REQUIRED ACTION: Reproduce the entries word for word but drop every picture.

THE DATA:
>>>
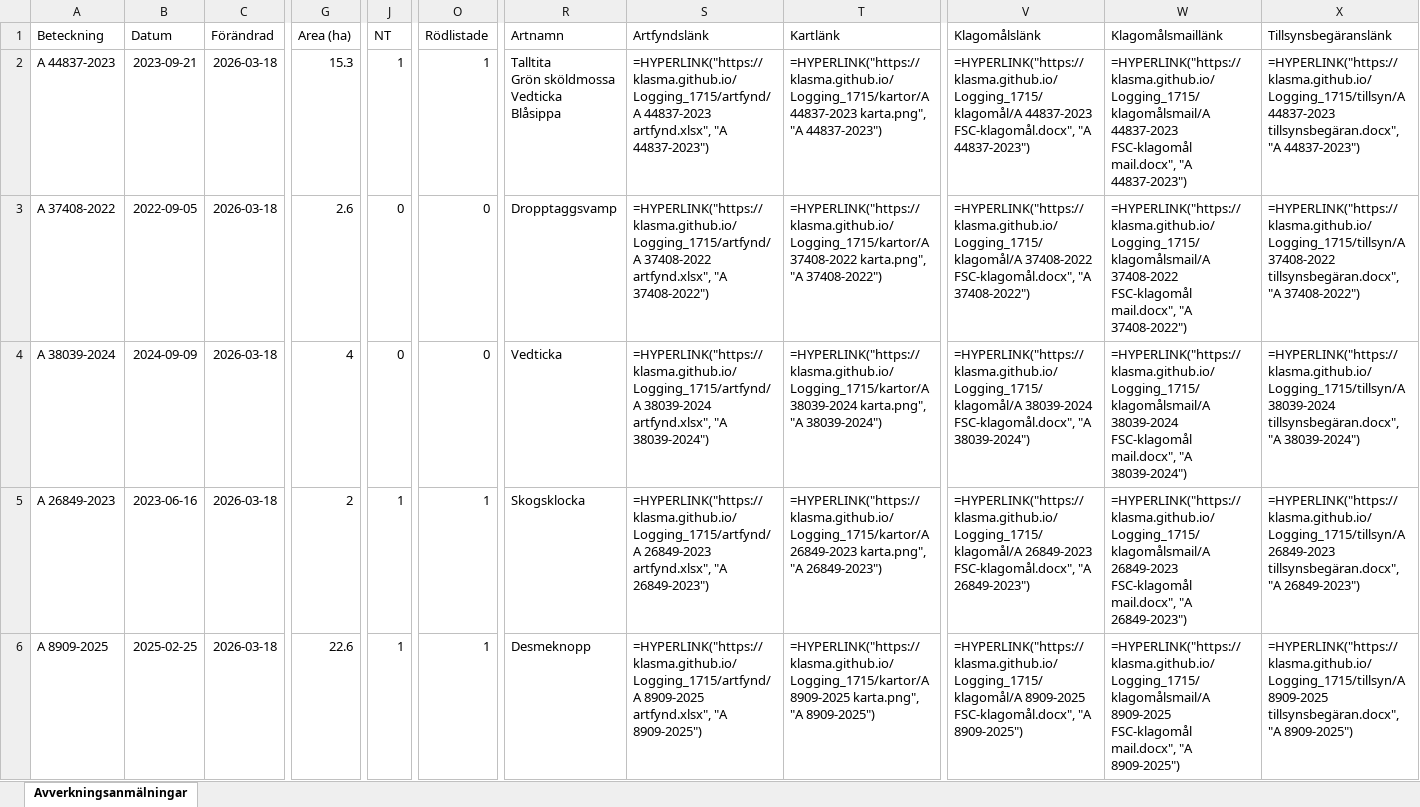
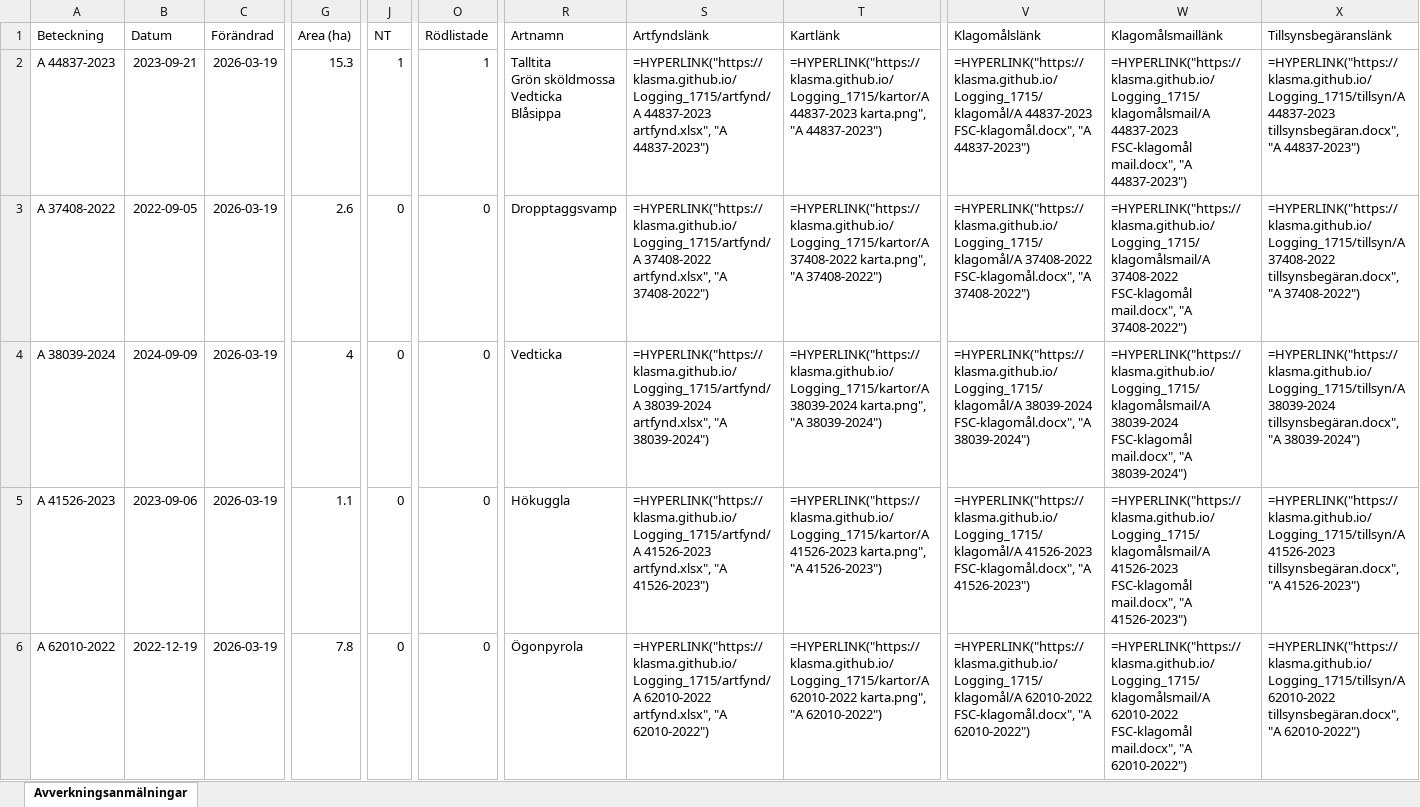
Before and after one commit to klasma/Logging_1715, an Excel workbook: Översikt KIL.xlsx, sheet Avverkningsanmälningar, drawn as a sheet; only a part is shown, gaps mark what is left out; values as stored, in another font and other column widths than the file's, no borders; formulas without a stored value are shown as written; the diff covers the shown part only; the diff names each change by its address in the sheet, - before the commit and + after, or states it on an @@ line.

```diff
--- a/Översikt KIL.xlsx (sheet Avverkningsanmälningar)
+++ b/Översikt KIL.xlsx (sheet Avverkningsanmälningar)
-C2:C6 (Förändrad): 2026-03-18
+C2:C6 (Förändrad): 2026-03-19
-A5 (Beteckning): A 26849-2023
+A5 (Beteckning): A 41526-2023
-B5 (Datum): 2023-06-16
+B5 (Datum): 2023-09-06
-G5 (Area (ha)): 2
+G5 (Area (ha)): 1.1
-J5:J6 (NT): 1
+J5:J6 (NT): 0
-O5:O6 (Rödlistade): 1
+O5:O6 (Rödlistade): 0
-R5 (Artnamn): Skogsklocka
+R5 (Artnamn): Hökuggla
-S5 (Artfyndslänk): =HYPERLINK("https://klasma.github.io/Logging_1715/artfynd/A 26849-2023 artfynd.xlsx", "A 26849-2023")
+S5 (Artfyndslänk): =HYPERLINK("https://klasma.github.io/Logging_1715/artfynd/A 41526-2023 artfynd.xlsx", "A 41526-2023")
-T5 (Kartlänk): =HYPERLINK("https://klasma.github.io/Logging_1715/kartor/A 26849-2023 karta.png", "A 26849-2023")
+T5 (Kartlänk): =HYPERLINK("https://klasma.github.io/Logging_1715/kartor/A 41526-2023 karta.png", "A 41526-2023")
-V5 (Klagomålslänk): =HYPERLINK("https://klasma.github.io/Logging_1715/klagomål/A 26849-2023 FSC-klagomål.docx", "A 26849-2023")
+V5 (Klagomålslänk): =HYPERLINK("https://klasma.github.io/Logging_1715/klagomål/A 41526-2023 FSC-klagomål.docx", "A 41526-2023")
-W5 (Klagomålsmaillänk): =HYPERLINK("https://klasma.github.io/Logging_1715/klagomålsmail/A 26849-2023 FSC-klagomål mail.docx", "A 26849-2023")
+W5 (Klagomålsmaillänk): =HYPERLINK("https://klasma.github.io/Logging_1715/klagomålsmail/A 41526-2023 FSC-klagomål mail.docx", "A 41526-2023")
-X5 (Tillsynsbegäranslänk): =HYPERLINK("https://klasma.github.io/Logging_1715/tillsyn/A 26849-2023 tillsynsbegäran.docx", "A 26849-2023")
+X5 (Tillsynsbegäranslänk): =HYPERLINK("https://klasma.github.io/Logging_1715/tillsyn/A 41526-2023 tillsynsbegäran.docx", "A 41526-2023")
-A6 (Beteckning): A 8909-2025
+A6 (Beteckning): A 62010-2022
-B6 (Datum): 2025-02-25
+B6 (Datum): 2022-12-19
-G6 (Area (ha)): 22.6
+G6 (Area (ha)): 7.8
-R6 (Artnamn): Desmeknopp
+R6 (Artnamn): Ögonpyrola
-S6 (Artfyndslänk): =HYPERLINK("https://klasma.github.io/Logging_1715/artfynd/A 8909-2025 artfynd.xlsx", "A 8909-2025")
+S6 (Artfyndslänk): =HYPERLINK("https://klasma.github.io/Logging_1715/artfynd/A 62010-2022 artfynd.xlsx", "A 62010-2022")
-T6 (Kartlänk): =HYPERLINK("https://klasma.github.io/Logging_1715/kartor/A 8909-2025 karta.png", "A 8909-2025")
+T6 (Kartlänk): =HYPERLINK("https://klasma.github.io/Logging_1715/kartor/A 62010-2022 karta.png", "A 62010-2022")
-V6 (Klagomålslänk): =HYPERLINK("https://klasma.github.io/Logging_1715/klagomål/A 8909-2025 FSC-klagomål.docx", "A 8909-2025")
+V6 (Klagomålslänk): =HYPERLINK("https://klasma.github.io/Logging_1715/klagomål/A 62010-2022 FSC-klagomål.docx", "A 62010-2022")
-W6 (Klagomålsmaillänk): =HYPERLINK("https://klasma.github.io/Logging_1715/klagomålsmail/A 8909-2025 FSC-klagomål mail.docx", "A 8909-2025")
+W6 (Klagomålsmaillänk): =HYPERLINK("https://klasma.github.io/Logging_1715/klagomålsmail/A 62010-2022 FSC-klagomål mail.docx", "A 62010-2022")
-X6 (Tillsynsbegäranslänk): =HYPERLINK("https://klasma.github.io/Logging_1715/tillsyn/A 8909-2025 tillsynsbegäran.docx", "A 8909-2025")
+X6 (Tillsynsbegäranslänk): =HYPERLINK("https://klasma.github.io/Logging_1715/tillsyn/A 62010-2022 tillsynsbegäran.docx", "A 62010-2022")
```
Also changed, not shown: 1316 edited cells elsewhere in this sheet, artfynd/A 37408-2022 artfynd.xlsx, artfynd/A 38039-2024 artfynd.xlsx, 50 other files.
<<<
EXERCISE RESPONSE:
Before and after one commit to klasma/Logging_1715, an Excel workbook: Översikt KIL.xlsx, sheet Avverkningsanmälningar, drawn as a sheet; only a part is shown, gaps mark what is left out; values as stored, in another font and other column widths than the file's, no borders; formulas without a stored value are shown as written; the diff covers the shown part only; the diff names each change by its address in the sheet, - before the commit and + after, or states it on an @@ line.

```diff
--- a/Översikt KIL.xlsx (sheet Avverkningsanmälningar)
+++ b/Översikt KIL.xlsx (sheet Avverkningsanmälningar)
-C2:C6 (Förändrad): 2026-03-18
+C2:C6 (Förändrad): 2026-03-19
-A5 (Beteckning): A 26849-2023
+A5 (Beteckning): A 41526-2023
-B5 (Datum): 2023-06-16
+B5 (Datum): 2023-09-06
-G5 (Area (ha)): 2
+G5 (Area (ha)): 1.1
-J5:J6 (NT): 1
+J5:J6 (NT): 0
-O5:O6 (Rödlistade): 1
+O5:O6 (Rödlistade): 0
-R5 (Artnamn): Skogsklocka
+R5 (Artnamn): Hökuggla
-S5 (Artfyndslänk): =HYPERLINK("https://klasma.github.io/Logging_1715/artfynd/A 26849-2023 artfynd.xlsx", "A 26849-2023")
+S5 (Artfyndslänk): =HYPERLINK("https://klasma.github.io/Logging_1715/artfynd/A 41526-2023 artfynd.xlsx", "A 41526-2023")
-T5 (Kartlänk): =HYPERLINK("https://klasma.github.io/Logging_1715/kartor/A 26849-2023 karta.png", "A 26849-2023")
+T5 (Kartlänk): =HYPERLINK("https://klasma.github.io/Logging_1715/kartor/A 41526-2023 karta.png", "A 41526-2023")
-V5 (Klagomålslänk): =HYPERLINK("https://klasma.github.io/Logging_1715/klagomål/A 26849-2023 FSC-klagomål.docx", "A 26849-2023")
+V5 (Klagomålslänk): =HYPERLINK("https://klasma.github.io/Logging_1715/klagomål/A 41526-2023 FSC-klagomål.docx", "A 41526-2023")
-W5 (Klagomålsmaillänk): =HYPERLINK("https://klasma.github.io/Logging_1715/klagomålsmail/A 26849-2023 FSC-klagomål mail.docx", "A 26849-2023")
+W5 (Klagomålsmaillänk): =HYPERLINK("https://klasma.github.io/Logging_1715/klagomålsmail/A 41526-2023 FSC-klagomål mail.docx", "A 41526-2023")
-X5 (Tillsynsbegäranslänk): =HYPERLINK("https://klasma.github.io/Logging_1715/tillsyn/A 26849-2023 tillsynsbegäran.docx", "A 26849-2023")
+X5 (Tillsynsbegäranslänk): =HYPERLINK("https://klasma.github.io/Logging_1715/tillsyn/A 41526-2023 tillsynsbegäran.docx", "A 41526-2023")
-A6 (Beteckning): A 8909-2025
+A6 (Beteckning): A 62010-2022
-B6 (Datum): 2025-02-25
+B6 (Datum): 2022-12-19
-G6 (Area (ha)): 22.6
+G6 (Area (ha)): 7.8
-R6 (Artnamn): Desmeknopp
+R6 (Artnamn): Ögonpyrola
-S6 (Artfyndslänk): =HYPERLINK("https://klasma.github.io/Logging_1715/artfynd/A 8909-2025 artfynd.xlsx", "A 8909-2025")
+S6 (Artfyndslänk): =HYPERLINK("https://klasma.github.io/Logging_1715/artfynd/A 62010-2022 artfynd.xlsx", "A 62010-2022")
-T6 (Kartlänk): =HYPERLINK("https://klasma.github.io/Logging_1715/kartor/A 8909-2025 karta.png", "A 8909-2025")
+T6 (Kartlänk): =HYPERLINK("https://klasma.github.io/Logging_1715/kartor/A 62010-2022 karta.png", "A 62010-2022")
-V6 (Klagomålslänk): =HYPERLINK("https://klasma.github.io/Logging_1715/klagomål/A 8909-2025 FSC-klagomål.docx", "A 8909-2025")
+V6 (Klagomålslänk): =HYPERLINK("https://klasma.github.io/Logging_1715/klagomål/A 62010-2022 FSC-klagomål.docx", "A 62010-2022")
-W6 (Klagomålsmaillänk): =HYPERLINK("https://klasma.github.io/Logging_1715/klagomålsmail/A 8909-2025 FSC-klagomål mail.docx", "A 8909-2025")
+W6 (Klagomålsmaillänk): =HYPERLINK("https://klasma.github.io/Logging_1715/klagomålsmail/A 62010-2022 FSC-klagomål mail.docx", "A 62010-2022")
-X6 (Tillsynsbegäranslänk): =HYPERLINK("https://klasma.github.io/Logging_1715/tillsyn/A 8909-2025 tillsynsbegäran.docx", "A 8909-2025")
+X6 (Tillsynsbegäranslänk): =HYPERLINK("https://klasma.github.io/Logging_1715/tillsyn/A 62010-2022 tillsynsbegäran.docx", "A 62010-2022")
```
Also changed, not shown: 1316 edited cells elsewhere in this sheet, artfynd/A 37408-2022 artfynd.xlsx, artfynd/A 38039-2024 artfynd.xlsx, 50 other files.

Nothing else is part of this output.